One of Europe’s largest wetland wild life projects is emerging in Essex thanks to Crossrail.
Wallasea Island, on the River Crouch, near the Thames Estuary, will be transformed from levee- protected farmland into thriving wetland using earth from the tunnels being bored under London. The new wetlands will be twice the size of the City of London and will teem with birds and marine life.
Crossrail plans to deliver 4.5 million tonnes of clean earth from the tunnels to help build the nature reserve at Wallasea. The earth will be used to create higher and lower ground to restore the wetland landscape of mudflats, saltmarsh and lagoons last seen 400 years ago.
The loss of coastal habitat over the past four centuries has been dramatic. Without projects like Wallasea Island, rising sea levels are threatening to see another 1,000 hectares lost in the next decade. Wallasea Island will provide 670 hectares of secure habitat for wildlife to thrive well into the future.
The RSPB, a partner in the project, predicts a significant increase in the number of birds once the scheme has been completed. Environment Secretary Owen Paterson helped launch the project. ‘The excellent work that Crossrail and the RSPB are doing to create the Jubilee Marshes at Wallasea shows how major infrastructure schemes can help to generate economic growth as well as helping to improve local wildlife. This could be the gold standard against which all future projects are measured,’ Mr Patterson said.
Crossrail has built a new jetty on Wallasea Island. An estimated 2,000 ship loads of earth will be transported from Crossrail’s western tunnels. The spoil will move via freight train from west London to Northfleet in Kent where it will be loaded on to ships.

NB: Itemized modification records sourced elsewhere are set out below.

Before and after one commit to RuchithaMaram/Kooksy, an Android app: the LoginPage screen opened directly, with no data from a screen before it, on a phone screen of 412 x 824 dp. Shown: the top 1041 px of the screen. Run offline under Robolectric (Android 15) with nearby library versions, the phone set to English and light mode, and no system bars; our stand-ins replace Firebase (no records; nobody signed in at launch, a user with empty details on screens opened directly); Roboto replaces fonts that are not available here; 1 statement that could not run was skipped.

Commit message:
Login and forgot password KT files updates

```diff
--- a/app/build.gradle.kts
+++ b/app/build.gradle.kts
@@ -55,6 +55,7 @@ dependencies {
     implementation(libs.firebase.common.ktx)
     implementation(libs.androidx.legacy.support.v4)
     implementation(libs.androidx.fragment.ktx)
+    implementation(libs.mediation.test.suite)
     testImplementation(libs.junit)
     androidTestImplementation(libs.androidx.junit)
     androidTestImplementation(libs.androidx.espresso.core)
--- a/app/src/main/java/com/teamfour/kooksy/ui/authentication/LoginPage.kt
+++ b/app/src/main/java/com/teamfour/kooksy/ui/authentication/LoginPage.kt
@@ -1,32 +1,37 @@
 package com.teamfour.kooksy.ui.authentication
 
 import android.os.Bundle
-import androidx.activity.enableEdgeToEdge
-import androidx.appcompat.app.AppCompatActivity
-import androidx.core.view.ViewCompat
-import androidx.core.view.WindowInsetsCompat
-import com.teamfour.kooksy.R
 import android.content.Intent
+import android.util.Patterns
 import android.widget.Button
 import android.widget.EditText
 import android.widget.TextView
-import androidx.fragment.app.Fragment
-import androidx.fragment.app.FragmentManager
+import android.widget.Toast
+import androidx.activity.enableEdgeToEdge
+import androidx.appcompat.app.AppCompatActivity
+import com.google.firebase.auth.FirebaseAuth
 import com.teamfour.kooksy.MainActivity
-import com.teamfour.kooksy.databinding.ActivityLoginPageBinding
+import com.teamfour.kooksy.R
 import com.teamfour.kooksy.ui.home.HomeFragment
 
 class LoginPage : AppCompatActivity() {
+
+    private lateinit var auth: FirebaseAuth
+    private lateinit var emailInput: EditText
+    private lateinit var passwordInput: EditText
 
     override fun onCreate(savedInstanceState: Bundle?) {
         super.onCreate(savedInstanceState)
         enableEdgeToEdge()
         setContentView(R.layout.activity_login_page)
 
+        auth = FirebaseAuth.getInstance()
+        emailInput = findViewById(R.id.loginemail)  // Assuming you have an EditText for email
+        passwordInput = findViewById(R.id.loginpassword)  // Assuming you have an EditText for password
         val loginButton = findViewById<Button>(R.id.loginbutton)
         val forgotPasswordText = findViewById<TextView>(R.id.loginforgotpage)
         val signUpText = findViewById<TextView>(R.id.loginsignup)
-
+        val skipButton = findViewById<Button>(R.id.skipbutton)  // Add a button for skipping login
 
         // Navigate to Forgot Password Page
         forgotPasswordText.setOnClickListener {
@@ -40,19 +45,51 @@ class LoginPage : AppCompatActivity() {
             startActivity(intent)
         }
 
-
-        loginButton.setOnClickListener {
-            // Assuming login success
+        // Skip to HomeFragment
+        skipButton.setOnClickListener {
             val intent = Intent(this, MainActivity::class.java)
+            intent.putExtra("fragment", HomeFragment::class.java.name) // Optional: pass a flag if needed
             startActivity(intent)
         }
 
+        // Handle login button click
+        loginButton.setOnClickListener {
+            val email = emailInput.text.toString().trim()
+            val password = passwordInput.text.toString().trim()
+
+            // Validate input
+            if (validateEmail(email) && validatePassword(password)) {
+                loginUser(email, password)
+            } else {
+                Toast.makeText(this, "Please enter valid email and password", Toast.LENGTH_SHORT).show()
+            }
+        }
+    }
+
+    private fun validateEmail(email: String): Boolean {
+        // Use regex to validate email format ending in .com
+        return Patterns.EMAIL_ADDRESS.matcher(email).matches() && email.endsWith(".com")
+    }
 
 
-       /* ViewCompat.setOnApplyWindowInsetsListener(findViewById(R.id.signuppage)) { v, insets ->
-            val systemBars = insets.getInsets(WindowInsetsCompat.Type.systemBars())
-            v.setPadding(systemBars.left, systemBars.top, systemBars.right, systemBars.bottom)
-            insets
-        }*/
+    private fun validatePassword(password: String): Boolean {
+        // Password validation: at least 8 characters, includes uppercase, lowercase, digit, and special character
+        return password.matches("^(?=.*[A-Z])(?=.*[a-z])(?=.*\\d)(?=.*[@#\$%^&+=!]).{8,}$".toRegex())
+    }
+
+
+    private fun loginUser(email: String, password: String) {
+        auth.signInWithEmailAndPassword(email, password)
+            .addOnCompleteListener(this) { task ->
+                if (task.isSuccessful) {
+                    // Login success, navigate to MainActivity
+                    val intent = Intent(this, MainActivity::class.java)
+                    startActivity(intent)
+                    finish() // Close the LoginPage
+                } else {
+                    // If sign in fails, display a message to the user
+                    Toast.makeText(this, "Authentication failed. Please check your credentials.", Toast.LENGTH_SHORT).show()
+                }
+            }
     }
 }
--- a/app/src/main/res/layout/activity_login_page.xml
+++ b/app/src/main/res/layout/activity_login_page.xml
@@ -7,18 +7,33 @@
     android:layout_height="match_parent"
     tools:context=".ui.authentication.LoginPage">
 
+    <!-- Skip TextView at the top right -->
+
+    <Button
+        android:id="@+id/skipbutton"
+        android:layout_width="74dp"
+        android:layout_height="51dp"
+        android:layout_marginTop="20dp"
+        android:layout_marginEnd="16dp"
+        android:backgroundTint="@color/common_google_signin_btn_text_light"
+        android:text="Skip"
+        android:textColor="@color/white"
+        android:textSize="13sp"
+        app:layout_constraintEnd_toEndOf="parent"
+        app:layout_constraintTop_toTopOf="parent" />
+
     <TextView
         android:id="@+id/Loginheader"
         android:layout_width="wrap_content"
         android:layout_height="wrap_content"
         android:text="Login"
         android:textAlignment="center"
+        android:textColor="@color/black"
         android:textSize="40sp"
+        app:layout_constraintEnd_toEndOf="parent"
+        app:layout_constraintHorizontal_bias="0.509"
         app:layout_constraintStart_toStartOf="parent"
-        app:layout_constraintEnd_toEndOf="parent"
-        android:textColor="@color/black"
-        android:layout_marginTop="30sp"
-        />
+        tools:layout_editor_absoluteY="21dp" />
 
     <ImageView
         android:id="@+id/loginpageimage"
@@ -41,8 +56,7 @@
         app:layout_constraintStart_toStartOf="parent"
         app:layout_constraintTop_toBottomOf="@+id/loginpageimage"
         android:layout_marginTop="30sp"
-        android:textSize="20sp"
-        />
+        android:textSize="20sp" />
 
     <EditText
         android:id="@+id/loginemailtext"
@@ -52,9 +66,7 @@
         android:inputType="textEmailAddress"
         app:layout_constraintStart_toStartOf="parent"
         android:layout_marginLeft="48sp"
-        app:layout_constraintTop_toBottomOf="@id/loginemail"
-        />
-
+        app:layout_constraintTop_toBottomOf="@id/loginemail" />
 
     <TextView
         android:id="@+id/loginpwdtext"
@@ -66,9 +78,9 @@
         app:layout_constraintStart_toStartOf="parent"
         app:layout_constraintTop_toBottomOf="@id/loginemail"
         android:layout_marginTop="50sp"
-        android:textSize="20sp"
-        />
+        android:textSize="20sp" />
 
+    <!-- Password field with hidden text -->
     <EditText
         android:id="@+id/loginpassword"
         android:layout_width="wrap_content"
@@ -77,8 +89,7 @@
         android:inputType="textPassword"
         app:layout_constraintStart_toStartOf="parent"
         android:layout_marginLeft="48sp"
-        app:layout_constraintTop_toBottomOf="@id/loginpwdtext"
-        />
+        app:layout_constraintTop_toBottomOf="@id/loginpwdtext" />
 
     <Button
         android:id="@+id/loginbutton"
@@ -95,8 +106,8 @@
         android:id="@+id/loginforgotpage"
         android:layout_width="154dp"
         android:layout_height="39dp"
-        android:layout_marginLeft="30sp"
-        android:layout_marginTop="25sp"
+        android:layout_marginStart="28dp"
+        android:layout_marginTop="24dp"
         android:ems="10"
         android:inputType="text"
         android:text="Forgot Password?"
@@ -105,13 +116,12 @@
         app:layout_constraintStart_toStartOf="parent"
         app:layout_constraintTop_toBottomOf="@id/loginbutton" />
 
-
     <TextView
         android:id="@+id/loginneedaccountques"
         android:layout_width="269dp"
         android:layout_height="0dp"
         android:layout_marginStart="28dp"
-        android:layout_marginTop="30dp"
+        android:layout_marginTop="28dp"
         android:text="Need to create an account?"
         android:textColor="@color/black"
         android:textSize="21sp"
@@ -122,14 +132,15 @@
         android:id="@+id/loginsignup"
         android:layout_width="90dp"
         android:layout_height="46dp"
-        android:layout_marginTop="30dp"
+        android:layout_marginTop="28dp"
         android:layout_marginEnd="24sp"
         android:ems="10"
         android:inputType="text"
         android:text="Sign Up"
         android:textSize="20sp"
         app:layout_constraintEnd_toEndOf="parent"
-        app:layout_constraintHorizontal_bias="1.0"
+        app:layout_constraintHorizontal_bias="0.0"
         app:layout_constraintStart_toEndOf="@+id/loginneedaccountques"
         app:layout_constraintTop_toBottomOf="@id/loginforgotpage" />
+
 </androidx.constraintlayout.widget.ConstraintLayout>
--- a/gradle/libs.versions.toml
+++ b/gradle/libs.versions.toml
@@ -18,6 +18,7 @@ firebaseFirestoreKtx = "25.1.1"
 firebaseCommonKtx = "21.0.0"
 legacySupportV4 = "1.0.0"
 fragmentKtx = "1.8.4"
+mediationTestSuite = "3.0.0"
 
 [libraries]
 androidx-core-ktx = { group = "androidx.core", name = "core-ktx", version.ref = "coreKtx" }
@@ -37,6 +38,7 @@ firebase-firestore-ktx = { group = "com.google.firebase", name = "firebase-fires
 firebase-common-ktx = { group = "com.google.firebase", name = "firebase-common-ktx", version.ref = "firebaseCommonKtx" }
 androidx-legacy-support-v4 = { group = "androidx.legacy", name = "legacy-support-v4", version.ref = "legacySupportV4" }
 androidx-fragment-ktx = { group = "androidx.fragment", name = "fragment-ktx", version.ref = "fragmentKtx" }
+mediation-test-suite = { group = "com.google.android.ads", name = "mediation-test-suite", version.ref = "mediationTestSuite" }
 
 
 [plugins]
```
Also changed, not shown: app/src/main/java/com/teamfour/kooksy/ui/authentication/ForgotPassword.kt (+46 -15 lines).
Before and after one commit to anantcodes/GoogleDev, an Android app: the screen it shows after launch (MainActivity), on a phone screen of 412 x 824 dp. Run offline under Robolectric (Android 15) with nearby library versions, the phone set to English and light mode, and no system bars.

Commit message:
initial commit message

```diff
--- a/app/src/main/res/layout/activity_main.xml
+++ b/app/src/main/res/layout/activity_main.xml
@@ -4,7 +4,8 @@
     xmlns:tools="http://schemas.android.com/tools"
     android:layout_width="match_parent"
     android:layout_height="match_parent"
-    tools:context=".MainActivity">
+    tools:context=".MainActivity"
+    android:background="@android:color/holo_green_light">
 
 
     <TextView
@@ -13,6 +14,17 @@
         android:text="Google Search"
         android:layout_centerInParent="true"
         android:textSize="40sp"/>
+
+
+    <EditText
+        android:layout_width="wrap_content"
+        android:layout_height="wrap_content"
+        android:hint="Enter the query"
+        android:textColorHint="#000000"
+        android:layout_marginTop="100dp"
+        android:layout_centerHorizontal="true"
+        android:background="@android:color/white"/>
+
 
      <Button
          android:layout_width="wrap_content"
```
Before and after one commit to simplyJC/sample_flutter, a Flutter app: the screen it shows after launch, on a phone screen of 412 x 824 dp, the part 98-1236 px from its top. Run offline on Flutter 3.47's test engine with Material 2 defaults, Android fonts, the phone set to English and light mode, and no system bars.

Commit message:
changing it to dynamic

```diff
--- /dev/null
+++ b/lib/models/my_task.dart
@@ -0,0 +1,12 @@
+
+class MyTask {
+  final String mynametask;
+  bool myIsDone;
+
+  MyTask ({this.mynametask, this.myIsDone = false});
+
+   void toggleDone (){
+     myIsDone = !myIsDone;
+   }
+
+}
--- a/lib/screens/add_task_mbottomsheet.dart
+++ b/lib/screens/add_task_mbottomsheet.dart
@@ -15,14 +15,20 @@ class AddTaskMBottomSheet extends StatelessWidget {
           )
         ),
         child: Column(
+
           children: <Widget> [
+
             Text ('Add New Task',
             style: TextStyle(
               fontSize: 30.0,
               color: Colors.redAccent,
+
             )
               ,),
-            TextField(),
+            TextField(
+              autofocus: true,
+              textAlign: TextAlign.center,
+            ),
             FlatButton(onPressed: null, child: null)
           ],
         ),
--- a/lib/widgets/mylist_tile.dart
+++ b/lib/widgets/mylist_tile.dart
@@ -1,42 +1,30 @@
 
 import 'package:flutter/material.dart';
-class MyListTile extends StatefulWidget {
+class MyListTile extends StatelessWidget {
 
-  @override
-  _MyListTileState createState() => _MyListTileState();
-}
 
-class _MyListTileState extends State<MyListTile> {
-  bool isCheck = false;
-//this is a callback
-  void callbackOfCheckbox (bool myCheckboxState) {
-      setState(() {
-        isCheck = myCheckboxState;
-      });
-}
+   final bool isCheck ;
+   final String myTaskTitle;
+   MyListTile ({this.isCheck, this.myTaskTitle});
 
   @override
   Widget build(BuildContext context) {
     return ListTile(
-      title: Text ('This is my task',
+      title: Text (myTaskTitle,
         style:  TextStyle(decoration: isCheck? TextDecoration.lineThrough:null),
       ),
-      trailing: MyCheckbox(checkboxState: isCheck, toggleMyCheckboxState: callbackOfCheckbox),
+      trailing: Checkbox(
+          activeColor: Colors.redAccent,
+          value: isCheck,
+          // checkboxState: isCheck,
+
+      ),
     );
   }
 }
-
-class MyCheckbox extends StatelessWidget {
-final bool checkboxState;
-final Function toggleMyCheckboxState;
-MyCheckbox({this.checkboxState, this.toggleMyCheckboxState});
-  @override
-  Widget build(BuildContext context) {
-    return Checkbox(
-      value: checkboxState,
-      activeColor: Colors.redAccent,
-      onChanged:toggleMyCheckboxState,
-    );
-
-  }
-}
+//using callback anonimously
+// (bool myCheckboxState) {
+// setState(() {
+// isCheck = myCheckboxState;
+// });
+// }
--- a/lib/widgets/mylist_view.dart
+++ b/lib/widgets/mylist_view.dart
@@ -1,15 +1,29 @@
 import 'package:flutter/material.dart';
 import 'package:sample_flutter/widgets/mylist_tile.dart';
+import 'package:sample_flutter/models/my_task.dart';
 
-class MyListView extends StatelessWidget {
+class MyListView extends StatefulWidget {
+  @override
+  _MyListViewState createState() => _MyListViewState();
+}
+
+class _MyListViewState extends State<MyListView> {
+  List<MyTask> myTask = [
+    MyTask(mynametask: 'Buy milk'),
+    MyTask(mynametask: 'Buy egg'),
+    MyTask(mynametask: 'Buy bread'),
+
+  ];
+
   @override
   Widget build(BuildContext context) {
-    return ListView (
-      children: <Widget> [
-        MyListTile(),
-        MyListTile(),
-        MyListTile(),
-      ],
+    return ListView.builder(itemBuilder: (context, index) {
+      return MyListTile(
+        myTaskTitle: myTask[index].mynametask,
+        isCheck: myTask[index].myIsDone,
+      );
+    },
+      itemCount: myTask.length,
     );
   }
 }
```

Excavated material will also be loaded onto ships directly from the eastern tunneling site at Limmo near Canning Town station in east London, with further material shipped from a storage site on the River Thames at Barking.